Life and work
Smirke was born at Wigton near Carlisle, the son of a clever but eccentric travelling artist. In his thirteenth year he was apprenticed in London with an heraldic painter, and, at the age of twenty, began to study at the schools of the Royal Academy. In 1775, he became a member of the Incorporated Society of Artists, with whom he began to exhibit by sending five works; he showed works there again in 1777 and 1778. In 1786 he exhibited "Narcissus" and "The Lady and Sabrina" (from Milton's "Comus") at the Royal Academy; these were followed by many works, usually small in size, illustrative of the English poets, especially James Thomson.
In 1791 Smirke was elected an associate of the Royal Academy, in which year he exhibited "The Widow", and became an academician in 1793, when he painted as his diploma work "Don Quixote and Sancho". His last contribution to the academy, entitled ‘Infancy,’ appeared in 1813, but he continued to exhibit occasionally elsewhere until 1834.
In 1804 he was nominated to succeed Joseph Wilton as keeper to the Royal Academy, but George III refused to sanction the appointment on account of the artist's revolutionary opinions; the appointment went instead to Henry Fuseli.
Smirke's pictures were usually of small size and painted in monochrome, as being best adapted for engraving. He designed illustrations for the Bible, ‘The Picturesque Beauties of Shakespeare’ (1783), Johnson's ‘Rasselas’ (1805), ‘Gil Blas’ (1809), the ‘Arabian Nights’ (1811), ‘Adventures of Hunchback’ (1814), ‘Don Quixote,’ (translated by his daughter, Mary Smirke, 1818), and the British poets, especially Thomson. His works are characterised by good drawing, refinement, and quiet humour. ‘The Pedagogue,’ engraved by Joseph Goodyear for the ‘Amulet’ of 1830, is an excellent example of his style. Of equal interest are ‘The Rivals,’ engraved by William Finden for the ‘Keepsake’ of 1828; ‘The Secret,’ engraved by James Mitchell for that of 1830; and ‘The Love Letter,’ engraved by Alfred W. Warren for the ‘Gem’ of 1830.
Smirke painted also some pictures for John Boydell's "Shakespeare Gallery" and for Bowyer's ‘History of England.’ These works included ‘Katharine and Petruchio,’ ‘Juliet and the Nurse,’ ‘Prince Henry and Falstaff,’ and ‘The Seven Ages.’ A large commemorative plate, with fifteen medallion portraits, of ‘The Victory of the Nile’ was engraved by John Landseer, A.R.A., from his design.
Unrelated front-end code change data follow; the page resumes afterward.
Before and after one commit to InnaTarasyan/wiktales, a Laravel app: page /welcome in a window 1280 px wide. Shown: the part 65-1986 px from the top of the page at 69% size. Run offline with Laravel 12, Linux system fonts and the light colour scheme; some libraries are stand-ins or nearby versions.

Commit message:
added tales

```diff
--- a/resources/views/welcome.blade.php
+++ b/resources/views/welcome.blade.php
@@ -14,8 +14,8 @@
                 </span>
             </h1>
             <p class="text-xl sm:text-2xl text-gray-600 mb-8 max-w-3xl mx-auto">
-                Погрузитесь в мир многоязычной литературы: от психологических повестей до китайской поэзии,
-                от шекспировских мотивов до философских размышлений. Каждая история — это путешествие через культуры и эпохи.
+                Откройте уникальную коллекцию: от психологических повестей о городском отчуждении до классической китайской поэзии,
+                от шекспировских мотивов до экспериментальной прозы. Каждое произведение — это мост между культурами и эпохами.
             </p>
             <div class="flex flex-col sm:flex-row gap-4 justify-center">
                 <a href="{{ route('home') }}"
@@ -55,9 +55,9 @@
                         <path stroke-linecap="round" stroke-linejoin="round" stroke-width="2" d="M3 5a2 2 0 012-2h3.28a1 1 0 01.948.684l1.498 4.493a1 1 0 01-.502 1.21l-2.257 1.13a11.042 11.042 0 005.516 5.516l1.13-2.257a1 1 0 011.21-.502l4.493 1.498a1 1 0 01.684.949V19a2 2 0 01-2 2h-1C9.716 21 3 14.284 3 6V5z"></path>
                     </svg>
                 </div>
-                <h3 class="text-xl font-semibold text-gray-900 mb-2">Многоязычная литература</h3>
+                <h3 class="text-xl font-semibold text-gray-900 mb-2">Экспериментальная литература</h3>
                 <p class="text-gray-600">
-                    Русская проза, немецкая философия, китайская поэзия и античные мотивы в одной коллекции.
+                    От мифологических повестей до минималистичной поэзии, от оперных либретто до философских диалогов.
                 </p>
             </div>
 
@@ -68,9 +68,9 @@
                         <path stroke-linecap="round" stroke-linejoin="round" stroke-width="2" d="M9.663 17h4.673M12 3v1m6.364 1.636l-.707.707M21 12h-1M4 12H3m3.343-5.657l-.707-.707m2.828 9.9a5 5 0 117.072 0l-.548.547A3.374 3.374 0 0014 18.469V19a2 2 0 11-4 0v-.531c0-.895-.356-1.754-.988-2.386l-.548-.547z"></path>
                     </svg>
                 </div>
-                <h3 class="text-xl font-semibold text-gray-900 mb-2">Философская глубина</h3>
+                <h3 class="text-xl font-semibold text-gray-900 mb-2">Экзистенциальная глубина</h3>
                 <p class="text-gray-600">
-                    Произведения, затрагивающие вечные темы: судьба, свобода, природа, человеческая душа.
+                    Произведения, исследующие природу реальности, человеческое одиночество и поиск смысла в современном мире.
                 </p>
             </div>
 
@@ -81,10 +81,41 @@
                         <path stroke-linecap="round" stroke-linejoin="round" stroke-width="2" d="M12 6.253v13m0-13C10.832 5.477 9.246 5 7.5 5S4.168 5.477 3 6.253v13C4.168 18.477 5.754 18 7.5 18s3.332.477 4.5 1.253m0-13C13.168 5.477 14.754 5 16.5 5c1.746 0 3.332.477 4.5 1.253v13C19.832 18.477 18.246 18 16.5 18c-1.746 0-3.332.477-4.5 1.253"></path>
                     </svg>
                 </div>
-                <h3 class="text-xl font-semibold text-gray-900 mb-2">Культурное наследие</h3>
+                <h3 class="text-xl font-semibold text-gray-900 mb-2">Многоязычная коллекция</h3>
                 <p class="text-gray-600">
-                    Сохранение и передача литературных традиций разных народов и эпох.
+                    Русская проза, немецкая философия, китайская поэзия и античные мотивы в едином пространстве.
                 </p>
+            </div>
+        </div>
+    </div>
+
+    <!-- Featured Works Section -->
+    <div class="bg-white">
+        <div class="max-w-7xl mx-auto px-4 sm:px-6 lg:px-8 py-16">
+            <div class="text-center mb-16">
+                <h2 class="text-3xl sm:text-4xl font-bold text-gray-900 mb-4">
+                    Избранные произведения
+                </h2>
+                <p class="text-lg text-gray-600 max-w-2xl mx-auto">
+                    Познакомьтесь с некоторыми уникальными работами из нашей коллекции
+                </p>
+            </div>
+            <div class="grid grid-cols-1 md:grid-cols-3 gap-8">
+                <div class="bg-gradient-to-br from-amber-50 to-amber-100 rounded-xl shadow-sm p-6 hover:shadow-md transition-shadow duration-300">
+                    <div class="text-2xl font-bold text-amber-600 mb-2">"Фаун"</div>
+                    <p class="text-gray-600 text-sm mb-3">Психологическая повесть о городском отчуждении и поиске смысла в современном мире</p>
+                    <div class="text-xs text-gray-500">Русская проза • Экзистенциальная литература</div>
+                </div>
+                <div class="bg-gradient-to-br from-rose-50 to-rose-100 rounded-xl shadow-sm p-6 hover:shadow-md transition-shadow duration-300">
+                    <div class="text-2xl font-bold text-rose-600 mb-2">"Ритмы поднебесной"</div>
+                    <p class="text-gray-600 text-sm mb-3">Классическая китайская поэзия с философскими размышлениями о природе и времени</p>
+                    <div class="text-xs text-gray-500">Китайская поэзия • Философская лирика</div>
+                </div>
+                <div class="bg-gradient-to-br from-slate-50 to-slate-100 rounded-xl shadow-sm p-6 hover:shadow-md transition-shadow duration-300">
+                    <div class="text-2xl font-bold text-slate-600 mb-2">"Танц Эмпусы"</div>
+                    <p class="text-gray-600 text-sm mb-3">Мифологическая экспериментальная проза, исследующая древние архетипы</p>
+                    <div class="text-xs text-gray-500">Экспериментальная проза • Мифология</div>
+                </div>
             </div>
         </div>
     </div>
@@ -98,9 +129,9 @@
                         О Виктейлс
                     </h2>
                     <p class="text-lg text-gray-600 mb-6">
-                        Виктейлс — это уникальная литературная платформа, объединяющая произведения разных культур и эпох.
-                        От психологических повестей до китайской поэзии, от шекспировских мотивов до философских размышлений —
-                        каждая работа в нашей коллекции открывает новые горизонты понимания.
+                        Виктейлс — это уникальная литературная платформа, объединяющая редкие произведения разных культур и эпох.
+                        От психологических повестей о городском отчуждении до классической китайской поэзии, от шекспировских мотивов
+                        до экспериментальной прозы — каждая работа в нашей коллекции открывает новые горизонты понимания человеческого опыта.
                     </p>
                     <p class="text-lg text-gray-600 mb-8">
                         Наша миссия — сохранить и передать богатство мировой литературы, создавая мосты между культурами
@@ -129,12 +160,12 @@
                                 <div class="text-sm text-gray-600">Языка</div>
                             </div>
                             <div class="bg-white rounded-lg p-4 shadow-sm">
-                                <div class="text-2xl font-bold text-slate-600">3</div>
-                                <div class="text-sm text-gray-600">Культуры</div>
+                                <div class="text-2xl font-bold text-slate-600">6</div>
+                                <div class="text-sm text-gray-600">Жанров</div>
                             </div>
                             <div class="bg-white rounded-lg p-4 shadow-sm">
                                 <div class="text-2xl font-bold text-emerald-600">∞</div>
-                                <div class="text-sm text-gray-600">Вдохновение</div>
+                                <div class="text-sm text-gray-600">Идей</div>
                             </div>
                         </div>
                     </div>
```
In the Guildhall Art Gallery, is a picture by him representing ‘Conjugal Affection, or Industry and Prudence,’ and a series of scenes from ‘Don Quixote’.
In 1815 the British Institution upset many British artists by a preface to the catalogue of their exhibition of Old Masters, implying rather too strongly that British artists had a lot to learn from them. Smirke is generally accepted as the author in 1815–16 of a series of satirical "Catalogues Raisonnés", which savagely lampooned the great and the good of British art patronage.
Of his sons, Richard Smirke (1778–1815), was a notable antiquarian artist. Robert and Sydney both became accomplished architects and were both elected members of the Royal Academy. His fourth son, Edward was a noted lawyer and antiquary.
There is a portrait of Smirke by John Jackson taken from an original picture by Mary Smirke, engraved by Charles Picart. Sir William John Newton painted several miniatures of him.
- "Smirke, Robert (1752-1845)". Dictionary of National Biography. London: Smith, Elder & Co. 1885–1900.
- This article incorporates text from a publication now in the public domain: Chisholm, Hugh, ed. (1911). "Robert Smirke". Encyclopædia Britannica (11th ed.). Cambridge University Press.
- Robert Smirke online (Artcyclopedia)